Problem — This exercise calls for copying every line below that holds the word "README".

Content starts

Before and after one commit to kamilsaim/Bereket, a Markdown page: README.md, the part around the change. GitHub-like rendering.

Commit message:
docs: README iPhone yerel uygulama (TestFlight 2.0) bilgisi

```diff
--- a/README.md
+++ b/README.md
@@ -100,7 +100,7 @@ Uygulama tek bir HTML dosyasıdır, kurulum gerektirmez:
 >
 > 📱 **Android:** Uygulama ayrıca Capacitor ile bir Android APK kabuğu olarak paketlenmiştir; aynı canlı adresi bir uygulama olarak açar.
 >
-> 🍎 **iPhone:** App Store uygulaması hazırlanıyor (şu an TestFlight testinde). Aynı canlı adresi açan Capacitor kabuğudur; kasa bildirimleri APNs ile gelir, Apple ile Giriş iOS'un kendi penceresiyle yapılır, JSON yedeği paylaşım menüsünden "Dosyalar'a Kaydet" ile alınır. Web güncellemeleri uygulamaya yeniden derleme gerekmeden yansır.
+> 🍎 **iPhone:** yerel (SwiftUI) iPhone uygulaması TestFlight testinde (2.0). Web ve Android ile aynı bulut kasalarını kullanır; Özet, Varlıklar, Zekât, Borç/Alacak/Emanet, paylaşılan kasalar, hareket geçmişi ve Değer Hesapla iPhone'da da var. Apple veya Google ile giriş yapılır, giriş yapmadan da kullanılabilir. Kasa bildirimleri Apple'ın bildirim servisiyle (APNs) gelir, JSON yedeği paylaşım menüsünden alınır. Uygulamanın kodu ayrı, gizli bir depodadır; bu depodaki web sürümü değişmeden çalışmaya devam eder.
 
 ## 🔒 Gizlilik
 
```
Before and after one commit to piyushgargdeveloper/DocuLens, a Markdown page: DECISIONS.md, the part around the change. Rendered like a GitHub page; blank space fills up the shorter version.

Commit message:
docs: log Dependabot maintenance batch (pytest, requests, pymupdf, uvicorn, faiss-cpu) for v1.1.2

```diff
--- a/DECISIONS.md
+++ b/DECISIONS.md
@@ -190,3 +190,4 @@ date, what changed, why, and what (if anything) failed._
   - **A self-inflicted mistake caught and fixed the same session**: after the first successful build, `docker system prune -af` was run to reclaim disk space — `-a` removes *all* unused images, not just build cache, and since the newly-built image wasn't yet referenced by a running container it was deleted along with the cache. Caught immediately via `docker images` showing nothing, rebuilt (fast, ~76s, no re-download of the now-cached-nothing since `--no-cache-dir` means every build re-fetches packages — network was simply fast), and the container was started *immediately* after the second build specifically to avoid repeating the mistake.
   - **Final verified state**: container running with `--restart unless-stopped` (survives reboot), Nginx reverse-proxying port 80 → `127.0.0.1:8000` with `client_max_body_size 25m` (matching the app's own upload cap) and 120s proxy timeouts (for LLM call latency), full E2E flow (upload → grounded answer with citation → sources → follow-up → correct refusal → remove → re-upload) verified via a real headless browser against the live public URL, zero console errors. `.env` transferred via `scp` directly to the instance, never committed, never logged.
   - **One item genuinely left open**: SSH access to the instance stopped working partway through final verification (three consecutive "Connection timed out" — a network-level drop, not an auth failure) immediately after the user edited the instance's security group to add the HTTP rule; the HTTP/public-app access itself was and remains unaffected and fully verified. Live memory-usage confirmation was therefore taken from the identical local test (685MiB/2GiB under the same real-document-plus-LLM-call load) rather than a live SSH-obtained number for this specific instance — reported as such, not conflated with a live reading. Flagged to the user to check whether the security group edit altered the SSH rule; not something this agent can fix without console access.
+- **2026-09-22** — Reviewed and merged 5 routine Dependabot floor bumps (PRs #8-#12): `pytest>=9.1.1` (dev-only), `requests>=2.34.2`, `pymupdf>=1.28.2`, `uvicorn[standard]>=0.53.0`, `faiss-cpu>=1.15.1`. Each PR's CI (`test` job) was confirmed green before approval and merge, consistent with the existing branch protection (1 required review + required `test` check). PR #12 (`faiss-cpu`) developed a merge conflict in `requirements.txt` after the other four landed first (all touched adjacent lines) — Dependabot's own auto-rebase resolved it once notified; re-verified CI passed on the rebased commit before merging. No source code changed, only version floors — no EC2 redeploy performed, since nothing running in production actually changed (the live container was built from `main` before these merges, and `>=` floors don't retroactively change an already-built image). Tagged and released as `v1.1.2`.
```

Content ends

Answer box —
Before and after one commit to kamilsaim/Bereket, a Markdown page: README.md, the part around the change. GitHub-like rendering.
docs: README iPhone yerel uygulama (TestFlight 2.0) bilgisi
--- a/README.md
+++ b/README.md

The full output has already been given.